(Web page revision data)
▼
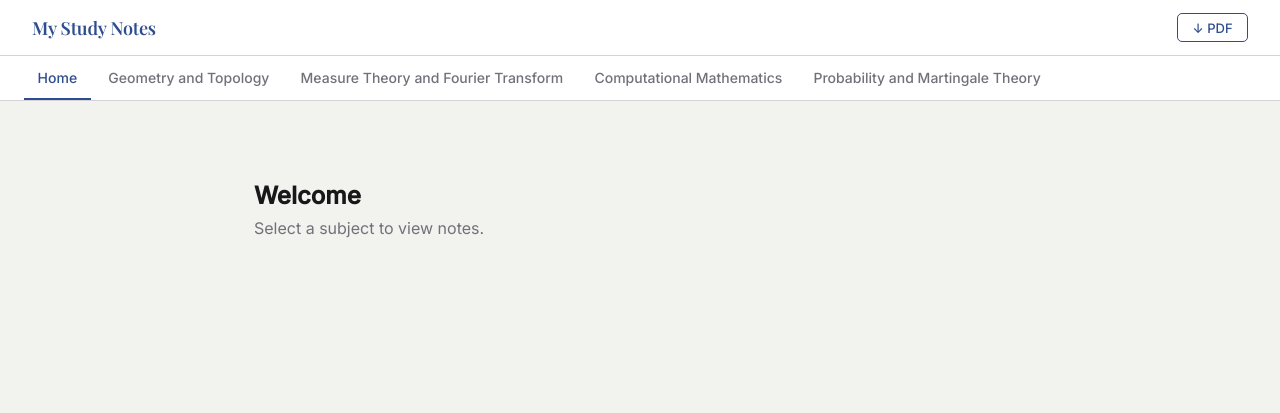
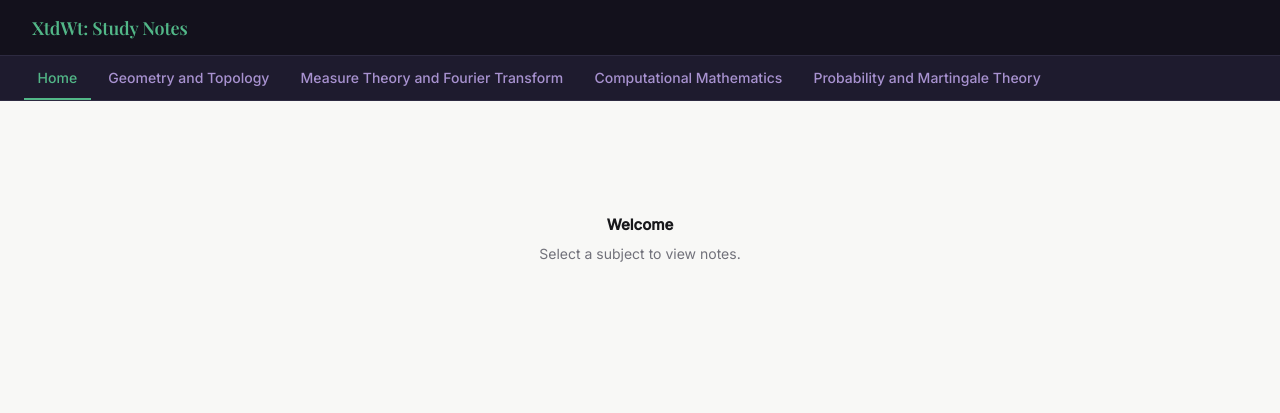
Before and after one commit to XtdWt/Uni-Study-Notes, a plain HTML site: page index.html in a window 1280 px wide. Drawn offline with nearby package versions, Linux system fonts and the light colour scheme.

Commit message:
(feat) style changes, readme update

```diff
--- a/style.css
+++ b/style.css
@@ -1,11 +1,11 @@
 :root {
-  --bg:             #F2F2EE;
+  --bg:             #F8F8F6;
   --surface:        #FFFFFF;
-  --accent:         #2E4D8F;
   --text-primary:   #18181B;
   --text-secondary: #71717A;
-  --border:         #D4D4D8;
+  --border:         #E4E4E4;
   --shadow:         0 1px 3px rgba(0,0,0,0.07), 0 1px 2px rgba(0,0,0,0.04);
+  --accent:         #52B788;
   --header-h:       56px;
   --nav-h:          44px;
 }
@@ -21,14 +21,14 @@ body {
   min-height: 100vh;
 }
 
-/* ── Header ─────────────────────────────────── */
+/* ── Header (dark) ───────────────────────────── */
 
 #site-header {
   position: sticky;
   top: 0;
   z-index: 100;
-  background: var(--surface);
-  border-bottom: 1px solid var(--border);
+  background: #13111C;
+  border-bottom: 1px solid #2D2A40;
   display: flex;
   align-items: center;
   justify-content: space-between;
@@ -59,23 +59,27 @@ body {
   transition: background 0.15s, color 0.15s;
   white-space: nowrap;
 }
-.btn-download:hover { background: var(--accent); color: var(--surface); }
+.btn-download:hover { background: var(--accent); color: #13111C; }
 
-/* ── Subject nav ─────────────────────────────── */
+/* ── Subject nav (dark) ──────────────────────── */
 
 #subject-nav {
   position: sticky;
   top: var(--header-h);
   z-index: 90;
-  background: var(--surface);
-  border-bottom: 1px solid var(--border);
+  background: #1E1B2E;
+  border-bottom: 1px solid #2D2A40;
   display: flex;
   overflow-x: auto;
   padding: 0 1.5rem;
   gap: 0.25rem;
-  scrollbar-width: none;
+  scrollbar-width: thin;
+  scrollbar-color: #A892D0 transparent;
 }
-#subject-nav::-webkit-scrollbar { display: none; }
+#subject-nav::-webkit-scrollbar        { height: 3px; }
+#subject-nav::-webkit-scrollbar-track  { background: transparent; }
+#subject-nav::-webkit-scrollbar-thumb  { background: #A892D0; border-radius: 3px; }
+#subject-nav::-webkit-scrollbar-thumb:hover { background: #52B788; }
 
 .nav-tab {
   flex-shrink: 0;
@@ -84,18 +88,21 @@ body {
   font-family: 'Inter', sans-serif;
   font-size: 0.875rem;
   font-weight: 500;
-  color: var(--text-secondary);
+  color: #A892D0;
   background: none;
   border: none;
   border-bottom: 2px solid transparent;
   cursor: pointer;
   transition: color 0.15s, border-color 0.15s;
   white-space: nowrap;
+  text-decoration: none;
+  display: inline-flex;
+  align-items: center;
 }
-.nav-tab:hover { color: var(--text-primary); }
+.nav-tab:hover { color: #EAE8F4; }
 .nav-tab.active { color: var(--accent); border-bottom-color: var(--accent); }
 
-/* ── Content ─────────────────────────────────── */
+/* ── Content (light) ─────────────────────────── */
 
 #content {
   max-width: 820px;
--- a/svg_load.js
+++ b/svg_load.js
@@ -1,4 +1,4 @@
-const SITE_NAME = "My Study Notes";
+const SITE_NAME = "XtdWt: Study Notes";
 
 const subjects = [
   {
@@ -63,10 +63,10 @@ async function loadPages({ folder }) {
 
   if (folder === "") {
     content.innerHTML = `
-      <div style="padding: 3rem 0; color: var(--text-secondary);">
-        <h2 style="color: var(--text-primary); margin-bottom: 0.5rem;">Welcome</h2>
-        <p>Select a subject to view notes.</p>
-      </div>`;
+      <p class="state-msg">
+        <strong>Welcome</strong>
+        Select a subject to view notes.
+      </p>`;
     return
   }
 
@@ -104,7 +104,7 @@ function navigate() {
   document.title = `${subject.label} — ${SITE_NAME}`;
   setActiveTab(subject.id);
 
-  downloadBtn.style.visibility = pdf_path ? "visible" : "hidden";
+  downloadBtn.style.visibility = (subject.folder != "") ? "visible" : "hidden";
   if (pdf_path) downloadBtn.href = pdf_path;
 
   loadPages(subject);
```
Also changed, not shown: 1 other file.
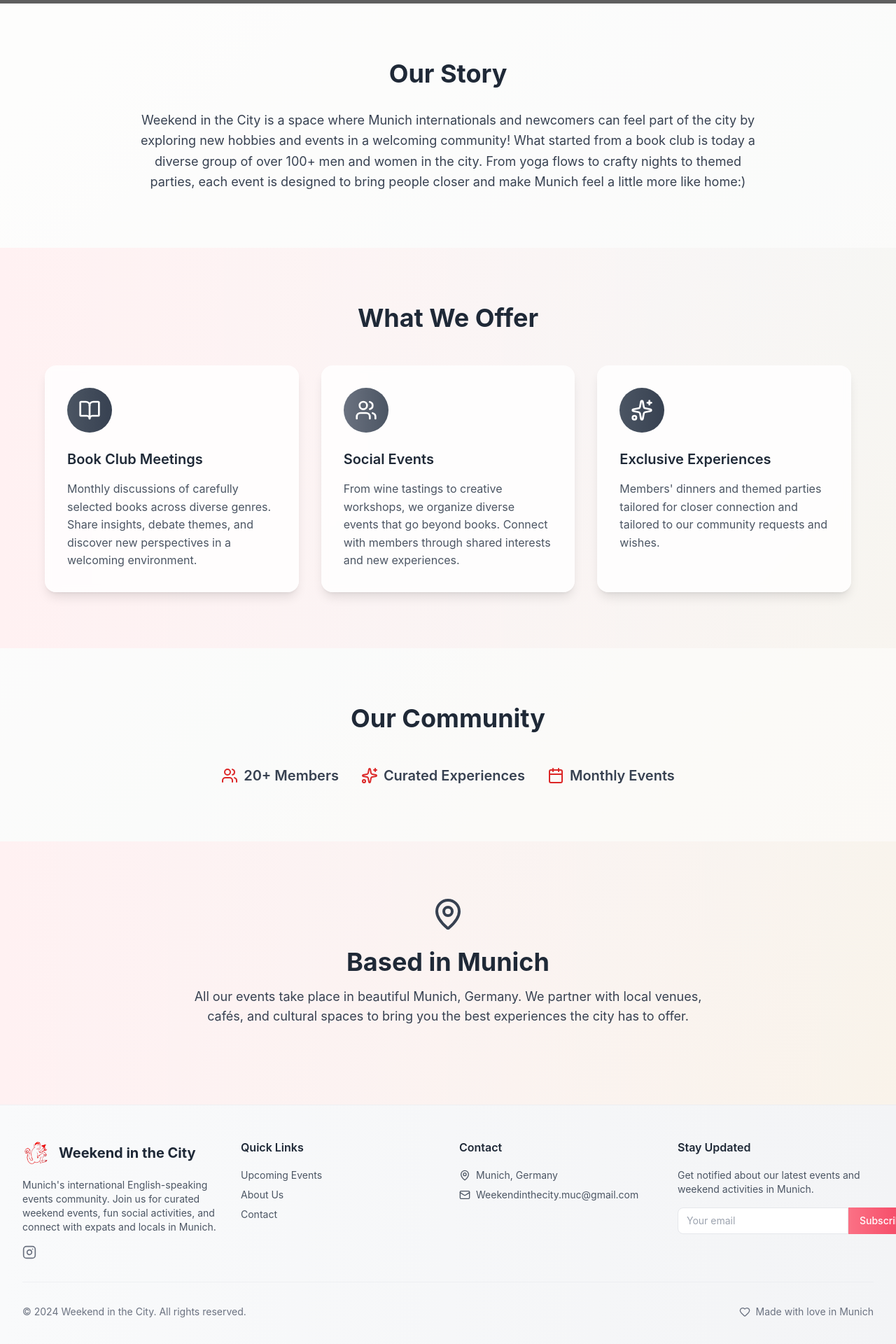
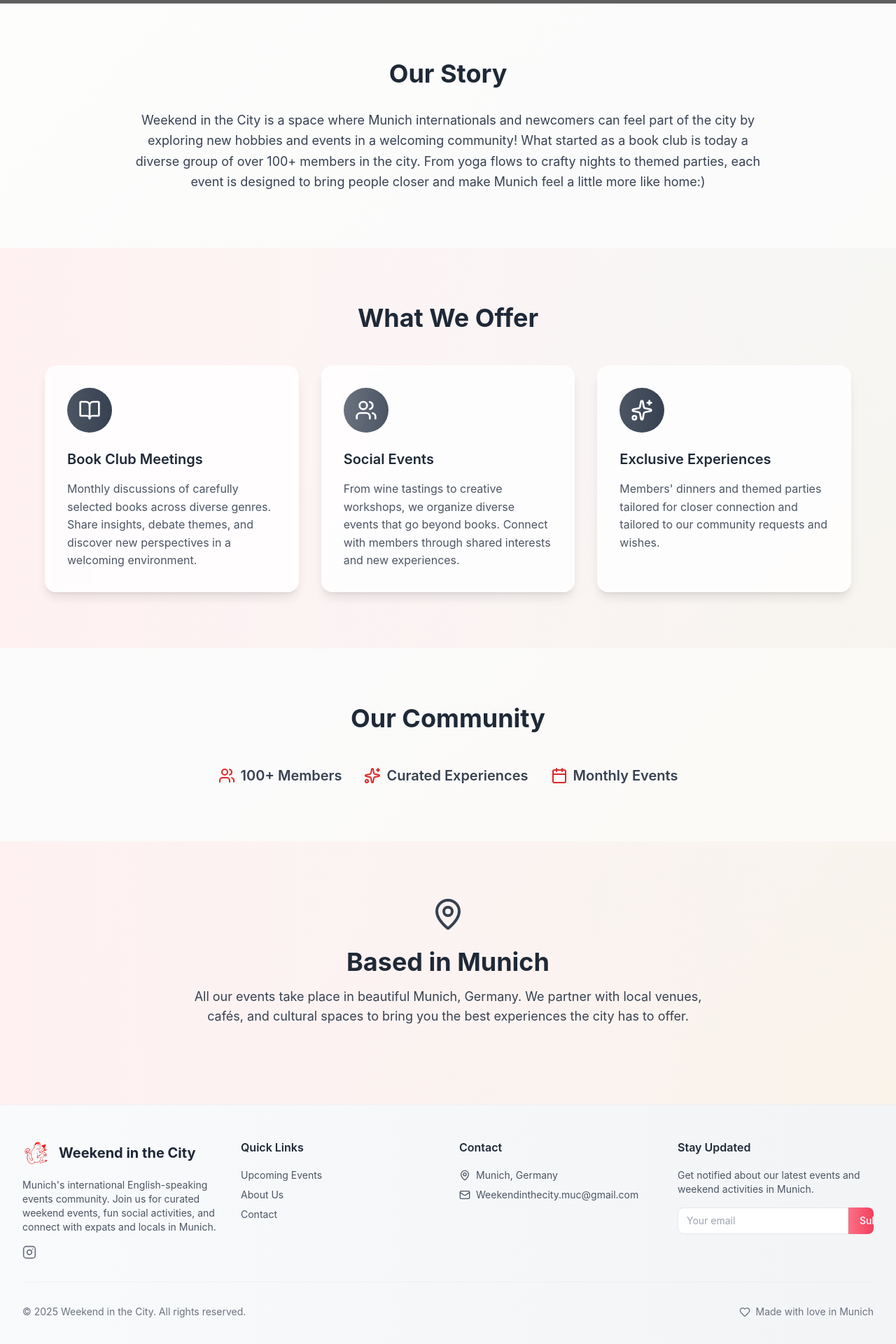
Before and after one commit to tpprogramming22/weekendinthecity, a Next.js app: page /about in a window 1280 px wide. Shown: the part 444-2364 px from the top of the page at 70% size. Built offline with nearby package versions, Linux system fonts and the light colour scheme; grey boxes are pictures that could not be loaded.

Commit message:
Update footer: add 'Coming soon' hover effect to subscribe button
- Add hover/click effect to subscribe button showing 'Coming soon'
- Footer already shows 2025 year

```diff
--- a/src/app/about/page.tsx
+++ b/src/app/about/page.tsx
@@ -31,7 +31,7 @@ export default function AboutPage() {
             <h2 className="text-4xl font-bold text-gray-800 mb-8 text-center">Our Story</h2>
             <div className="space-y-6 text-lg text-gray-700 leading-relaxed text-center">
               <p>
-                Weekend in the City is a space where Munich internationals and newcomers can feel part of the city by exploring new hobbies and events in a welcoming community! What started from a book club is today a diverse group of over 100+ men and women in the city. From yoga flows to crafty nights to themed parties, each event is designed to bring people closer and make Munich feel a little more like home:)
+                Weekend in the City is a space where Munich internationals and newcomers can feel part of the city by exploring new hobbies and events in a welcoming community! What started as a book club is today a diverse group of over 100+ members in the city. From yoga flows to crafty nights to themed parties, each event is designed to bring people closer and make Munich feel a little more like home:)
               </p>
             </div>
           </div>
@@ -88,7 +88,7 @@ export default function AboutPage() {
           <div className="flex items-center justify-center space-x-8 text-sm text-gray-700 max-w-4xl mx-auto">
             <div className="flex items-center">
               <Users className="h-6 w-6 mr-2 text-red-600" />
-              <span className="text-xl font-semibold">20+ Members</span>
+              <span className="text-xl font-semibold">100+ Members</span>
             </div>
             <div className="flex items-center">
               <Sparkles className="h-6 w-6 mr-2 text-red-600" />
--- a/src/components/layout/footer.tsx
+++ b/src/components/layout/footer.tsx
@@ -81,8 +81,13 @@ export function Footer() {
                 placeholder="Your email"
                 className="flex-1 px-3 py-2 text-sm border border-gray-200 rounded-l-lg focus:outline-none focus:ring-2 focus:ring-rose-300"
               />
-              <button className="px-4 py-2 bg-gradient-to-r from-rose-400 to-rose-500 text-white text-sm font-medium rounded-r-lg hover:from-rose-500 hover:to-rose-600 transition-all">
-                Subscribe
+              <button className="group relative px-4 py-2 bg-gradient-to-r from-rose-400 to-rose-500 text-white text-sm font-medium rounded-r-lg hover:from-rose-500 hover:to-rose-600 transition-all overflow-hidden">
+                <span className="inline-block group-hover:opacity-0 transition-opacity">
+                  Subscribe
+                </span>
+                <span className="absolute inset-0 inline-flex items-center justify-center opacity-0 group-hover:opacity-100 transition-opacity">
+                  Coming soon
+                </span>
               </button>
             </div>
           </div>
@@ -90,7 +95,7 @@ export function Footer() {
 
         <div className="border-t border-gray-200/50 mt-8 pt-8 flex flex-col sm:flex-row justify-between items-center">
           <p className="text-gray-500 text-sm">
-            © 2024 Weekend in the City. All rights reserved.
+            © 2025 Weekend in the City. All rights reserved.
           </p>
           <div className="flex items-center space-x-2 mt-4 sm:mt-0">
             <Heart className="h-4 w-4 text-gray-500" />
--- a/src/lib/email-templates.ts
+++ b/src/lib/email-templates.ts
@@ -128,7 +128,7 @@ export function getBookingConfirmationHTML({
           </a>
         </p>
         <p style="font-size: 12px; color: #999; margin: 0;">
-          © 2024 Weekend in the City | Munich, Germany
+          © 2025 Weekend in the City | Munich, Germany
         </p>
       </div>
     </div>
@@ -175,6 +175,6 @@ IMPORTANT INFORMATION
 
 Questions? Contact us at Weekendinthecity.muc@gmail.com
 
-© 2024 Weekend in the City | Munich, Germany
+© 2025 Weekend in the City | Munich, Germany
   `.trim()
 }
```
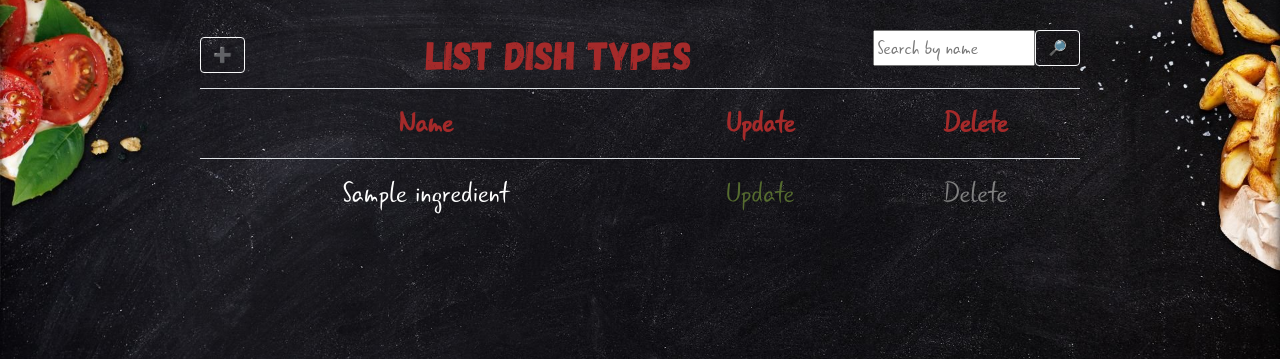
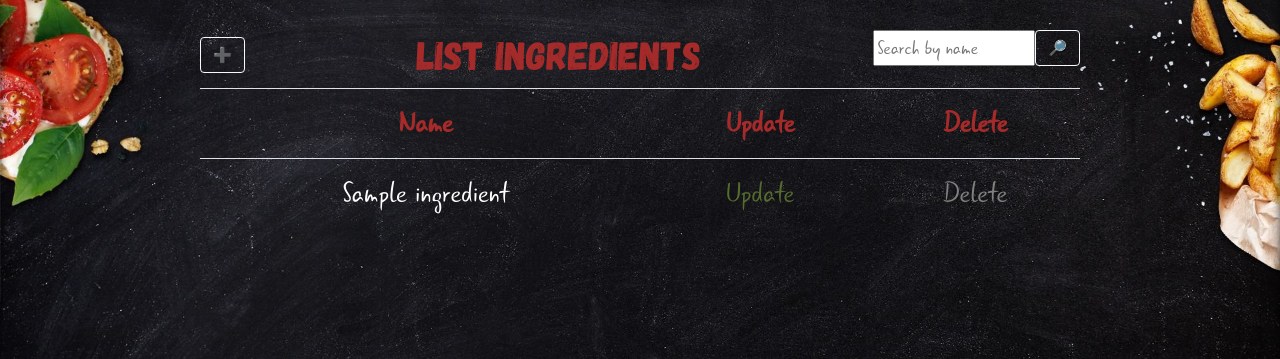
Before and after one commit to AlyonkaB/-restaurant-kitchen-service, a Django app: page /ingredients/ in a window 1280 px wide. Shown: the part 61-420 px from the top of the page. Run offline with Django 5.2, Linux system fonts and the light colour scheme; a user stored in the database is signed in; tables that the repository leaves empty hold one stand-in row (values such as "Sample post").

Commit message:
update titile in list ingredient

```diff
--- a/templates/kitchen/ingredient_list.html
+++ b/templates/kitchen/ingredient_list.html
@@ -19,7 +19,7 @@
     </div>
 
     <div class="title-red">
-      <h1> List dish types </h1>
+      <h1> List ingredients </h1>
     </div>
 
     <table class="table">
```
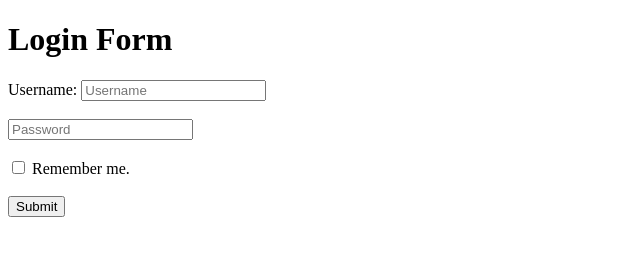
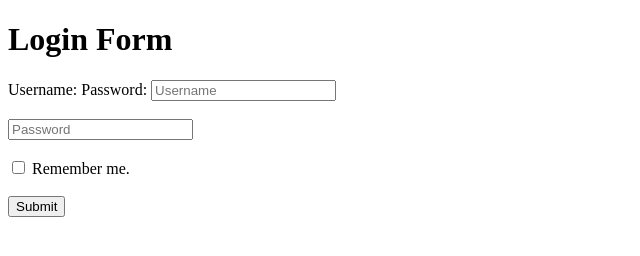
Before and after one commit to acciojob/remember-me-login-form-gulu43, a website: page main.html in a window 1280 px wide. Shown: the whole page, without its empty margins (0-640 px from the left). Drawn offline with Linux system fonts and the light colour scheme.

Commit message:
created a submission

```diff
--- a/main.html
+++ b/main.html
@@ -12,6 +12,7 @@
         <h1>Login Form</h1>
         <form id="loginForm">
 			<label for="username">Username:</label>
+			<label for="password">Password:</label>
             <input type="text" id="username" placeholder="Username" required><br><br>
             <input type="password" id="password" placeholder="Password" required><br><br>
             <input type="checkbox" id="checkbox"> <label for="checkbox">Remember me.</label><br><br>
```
▲
THE PROBLEM:
Pull every line containing the word "Before" out of the entries above.

YOUR SOLUTION:
Before and after one commit to XtdWt/Uni-Study-Notes, a plain HTML site: page index.html in a window 1280 px wide. Drawn offline with nearby package versions, Linux system fonts and the light colour scheme.
Before and after one commit to tpprogramming22/weekendinthecity, a Next.js app: page /about in a window 1280 px wide. Shown: the part 444-2364 px from the top of the page at 70% size. Built offline with nearby package versions, Linux system fonts and the light colour scheme; grey boxes are pictures that could not be loaded.
Before and after one commit to AlyonkaB/-restaurant-kitchen-service, a Django app: page /ingredients/ in a window 1280 px wide. Shown: the part 61-420 px from the top of the page. Run offline with Django 5.2, Linux system fonts and the light colour scheme; a user stored in the database is signed in; tables that the repository leaves empty hold one stand-in row (values such as "Sample post").
Before and after one commit to acciojob/remember-me-login-form-gulu43, a website: page main.html in a window 1280 px wide. Shown: the whole page, without its empty margins (0-640 px from the left). Drawn offline with Linux system fonts and the light colour scheme.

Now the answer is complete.